What you need to do
The answer should contain every record below, output exactly.

Given data
****************

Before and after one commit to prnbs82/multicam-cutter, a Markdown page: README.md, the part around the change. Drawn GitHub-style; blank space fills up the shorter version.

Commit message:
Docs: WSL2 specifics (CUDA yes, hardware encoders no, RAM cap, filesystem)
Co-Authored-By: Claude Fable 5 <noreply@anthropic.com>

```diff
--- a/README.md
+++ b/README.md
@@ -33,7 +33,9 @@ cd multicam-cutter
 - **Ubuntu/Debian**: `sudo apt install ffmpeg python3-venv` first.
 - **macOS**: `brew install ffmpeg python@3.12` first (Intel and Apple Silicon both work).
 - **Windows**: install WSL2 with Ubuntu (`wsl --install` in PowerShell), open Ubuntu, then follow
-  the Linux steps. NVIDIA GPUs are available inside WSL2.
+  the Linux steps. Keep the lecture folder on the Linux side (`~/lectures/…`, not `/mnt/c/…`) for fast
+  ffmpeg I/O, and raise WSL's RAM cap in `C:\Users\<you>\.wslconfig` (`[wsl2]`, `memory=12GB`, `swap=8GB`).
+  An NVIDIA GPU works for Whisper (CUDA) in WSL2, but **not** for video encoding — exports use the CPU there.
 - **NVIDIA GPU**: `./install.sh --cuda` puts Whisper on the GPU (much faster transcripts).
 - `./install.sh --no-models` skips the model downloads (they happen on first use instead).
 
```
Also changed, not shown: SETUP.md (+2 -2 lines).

****************

Answer to this problem
Before and after one commit to prnbs82/multicam-cutter, a Markdown page: README.md, the part around the change. Drawn GitHub-style; blank space fills up the shorter version.

Commit message:
Docs: WSL2 specifics (CUDA yes, hardware encoders no, RAM cap, filesystem)
Co-Authored-By: Claude Fable 5 <noreply@anthropic.com>

```diff
--- a/README.md
+++ b/README.md
@@ -33,7 +33,9 @@ cd multicam-cutter
 - **Ubuntu/Debian**: `sudo apt install ffmpeg python3-venv` first.
 - **macOS**: `brew install ffmpeg python@3.12` first (Intel and Apple Silicon both work).
 - **Windows**: install WSL2 with Ubuntu (`wsl --install` in PowerShell), open Ubuntu, then follow
-  the Linux steps. NVIDIA GPUs are available inside WSL2.
+  the Linux steps. Keep the lecture folder on the Linux side (`~/lectures/…`, not `/mnt/c/…`) for fast
+  ffmpeg I/O, and raise WSL's RAM cap in `C:\Users\<you>\.wslconfig` (`[wsl2]`, `memory=12GB`, `swap=8GB`).
+  An NVIDIA GPU works for Whisper (CUDA) in WSL2, but **not** for video encoding — exports use the CPU there.
 - **NVIDIA GPU**: `./install.sh --cuda` puts Whisper on the GPU (much faster transcripts).
 - `./install.sh --no-models` skips the model downloads (they happen on first use instead).
 
```
Also changed, not shown: SETUP.md (+2 -2 lines).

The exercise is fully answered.